Anyway, I wanted BBQ Pork so I had to make it myself. It might not be 100% authentic but most people don't have maltose syrup or big hooks with which to hang their chunks of pork but this produces a pretty good home version with ingredients that most people can get their hands on.
Easy Char Sui/BBQ Porkadapted from momofukufor2.com
Ingredients1 lb pork tenderloin
1 1/2 tbls brown rice syrup (or maltose if you have it or corn syrup)
1 1/2 tbls honey
1 1/2 tbls hoisin sauce
1 tbls dark soy
1/2 tbls light soy sauce
1/2 tsp five spice powder
1/2 tbls sesame oil
3 large cloves garlic, peeled and sliced
3 coin sized slices of fresh ginger
Instructionsmist everything but the pork in a sauce pan and bring to a boil over medium heat. Simmer for a minute or two until everything is melted and thickens up just a bit. Let it cool to room temperature.
Cut your pork tenderloin into three or four chunks and toss it with most of the sauce, reserving a small bowl to baste it with at the very end, and let it marinate in the fridge. If you can manage a full 24 hours that is fabulous but sometimes life happens and I have done it with as little as 6 hours and its still tasty.
When it's time to cook it, take it out of the fridge at least 30 minutes before cooking time to let it come down to room temp. If you can, you want to grill this pork but I am Canadian and that is not always possible so, if you can't grill it, roast it and then broil it.
|out of the marinade and ready to go into the oven|
Heat the oven to 425F and lay the pork pieces on a rack over a foil or parchment lined baking sheet.
Cook the pork until the internal temp is 160F, probably about 30-35 minutes. For the final glazing, brush the pork with the remaining marinade that you set aside and broil it, turning the pieces so that you char all sides but careful, because all that sugar will burn if you don't watch it.

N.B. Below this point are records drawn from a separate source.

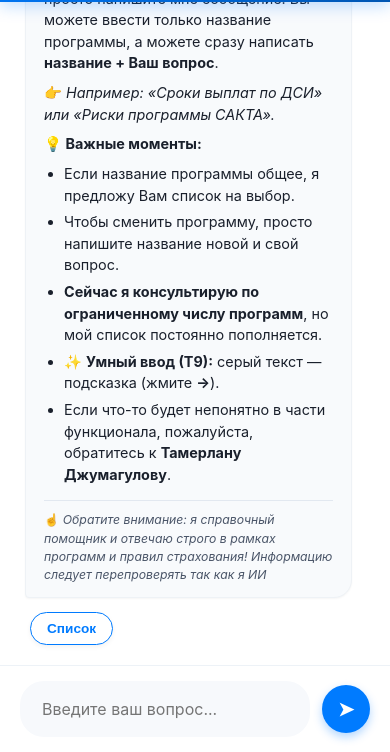
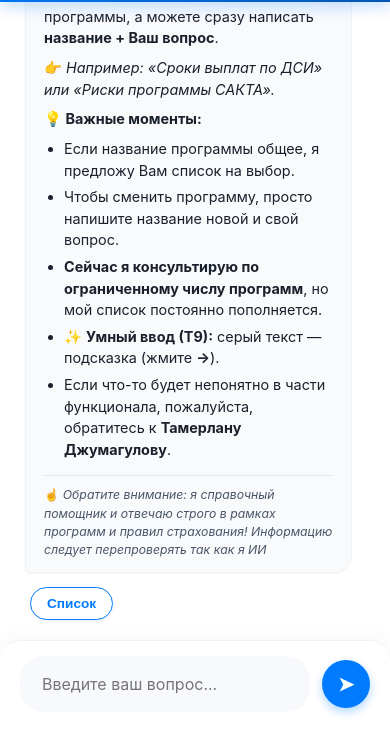
Before and after one commit to Tamerlan12345/dmbpv1, a plain HTML site: page index.html in a window 390 px wide. Shown: the part 92-844 px from the top of the page. Drawn offline with Linux system fonts and the light colour scheme.

Commit message:
Update index.html

```diff
--- a/index.html
+++ b/index.html
@@ -41,12 +41,22 @@
             border: 1px solid rgba(255,255,255,0.5);
         }
 
+        /* --- ОБНОВЛЕННАЯ МОБИЛЬНАЯ АДАПТАЦИЯ --- */
         @media (max-width: 680px) {
             .chat-container {
                 height: 100dvh;
                 max-width: 100%;
                 border-radius: 0;
                 border: none;
+            }
+
+            /* Поднимаем поле ввода выше на мобильных */
+            #form {
+                padding-bottom: 40px !important; /* Увеличенный отступ снизу */
+                padding-top: 15px;
+                border-top-left-radius: 20px; /* Небольшое скругление для красоты */
+                border-top-right-radius: 20px;
+                box-shadow: 0 -4px 20px rgba(0,0,0,0.03); /* Легкая тень сверху */
             }
         }
 
```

Let it sit for at least ten minutes after you remove if from the oven before you slice it to serve it. It's great at room temp, in a sandwich, on rice or in any kind of stir fried dish.